It has been argued, particularly in the anti-representationalist, phenomenological analysis of nondeliberate action associated with Hubert Dreyfus (see Phenomenological critique of representationalism), that the intention-in-action "overrepresentationalizes" action and that the sort of nondeliberative action the intention-in-action is designed to explain involves a skillful agent "absorbed" in activity and thus responding directly -- that is, without representational mediation -- to forces in the immediate internal and external environments (Wakefield and Dreyfus 1991, pp. 259-270). Searle's preferring to say that the intention-in-action presents, rather than represents, its conditions of satisfaction reflects the substance of this objection; for Searle, "presentation" does not carry the connotation of mediation that some associate with the term "representation" but rather implies a more direct access to what is represented (1983, p. 46). Still, a presentation is a representation (1983, p. 46), and Searle's account is a representationalist one.
 
Searle's answer is twofold. First, he claims that the intention-in-action presupposes and draws on a non-representational set of skills, capacities, and so forth, which he terms the Background (1983, pp. 143 ff; 1991, p. 293). But the Background by itself is not sufficient for successful action; rather, it "only functions when it is activated by genuine Intentional contents" (1991, p. 294). Second, he claims that the crucial point of the intention-in-action is that it presents causally self-referential conditions of satisfaction, and it doesn't matter what term is ultimately used to describe it (1991, p. 297). (It might also be argued that Dreyfus's objection carries force only if one accepts a narrow view of representationalism as necessarily involving reflection or deliberation.)
 
What is intuitively true -- and what both Searle and Dreyfus in effect agree on -- is that no matter how caught up we are in the flow of our activity, we do seem to have a grasp of whether or not our action is successful at the most local level. That is, we have the sense that our actions are what we want to be doing when we are doing them.

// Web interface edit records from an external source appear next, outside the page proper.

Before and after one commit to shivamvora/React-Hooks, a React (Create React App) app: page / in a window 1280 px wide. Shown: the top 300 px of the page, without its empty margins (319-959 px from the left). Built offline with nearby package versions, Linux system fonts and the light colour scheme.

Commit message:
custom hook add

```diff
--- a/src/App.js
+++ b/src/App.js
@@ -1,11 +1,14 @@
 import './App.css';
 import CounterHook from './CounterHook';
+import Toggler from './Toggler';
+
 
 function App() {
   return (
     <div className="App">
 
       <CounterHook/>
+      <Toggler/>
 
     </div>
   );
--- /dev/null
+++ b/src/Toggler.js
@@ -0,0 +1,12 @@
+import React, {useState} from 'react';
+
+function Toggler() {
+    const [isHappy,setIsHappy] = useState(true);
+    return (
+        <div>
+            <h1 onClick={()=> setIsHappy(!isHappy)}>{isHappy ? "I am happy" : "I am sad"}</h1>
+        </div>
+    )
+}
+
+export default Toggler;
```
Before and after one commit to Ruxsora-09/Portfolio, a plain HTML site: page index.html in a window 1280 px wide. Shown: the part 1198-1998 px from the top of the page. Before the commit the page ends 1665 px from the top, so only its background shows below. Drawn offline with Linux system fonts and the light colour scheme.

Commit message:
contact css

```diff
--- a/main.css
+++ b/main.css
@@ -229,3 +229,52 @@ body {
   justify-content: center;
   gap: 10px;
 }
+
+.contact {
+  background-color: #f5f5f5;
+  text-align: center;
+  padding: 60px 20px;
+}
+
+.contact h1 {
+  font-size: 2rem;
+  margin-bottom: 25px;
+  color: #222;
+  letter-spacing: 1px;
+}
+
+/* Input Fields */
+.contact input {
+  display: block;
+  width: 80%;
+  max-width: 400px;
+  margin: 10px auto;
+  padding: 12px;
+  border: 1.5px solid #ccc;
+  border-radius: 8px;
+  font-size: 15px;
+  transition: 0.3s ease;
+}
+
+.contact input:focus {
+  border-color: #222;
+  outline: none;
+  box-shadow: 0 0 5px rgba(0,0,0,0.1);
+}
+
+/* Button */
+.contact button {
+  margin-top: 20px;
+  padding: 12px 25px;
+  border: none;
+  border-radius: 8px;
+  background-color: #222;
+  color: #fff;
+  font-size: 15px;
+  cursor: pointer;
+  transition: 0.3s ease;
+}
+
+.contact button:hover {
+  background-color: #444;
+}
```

And this raises an interesting question: perhaps the intention-in-action, rather than "overrepresentationalizing" action, instead _under_representationalizes it. For in order to specify local conditions of success, as the intention-in-action purports to do particularly with its world-to-mind direction of fit, the mental component of action may have to involve general information relevant to the action that is crucial to, and independent of, the strictly local conditions of bodily movement.
 
Consider that in order to experience an action as fitting, one must be able to recognize conditions in the world as fulfilling the requirements of a fitting action. Even if "the world" in this case consists only in the body's movements, it may well be that something of the activity the body is engaged in will play some role in the specification of those conditions, and therefore will be implicated in the mental component of the action. It may be, in fact, that the line between strictly local conditions of action and the relevant non-local conditions is a fuzzy one, and one that will complicate any attempt to to carve nondeliberate intentional action at its joints.
 
 
Daniel Barbiero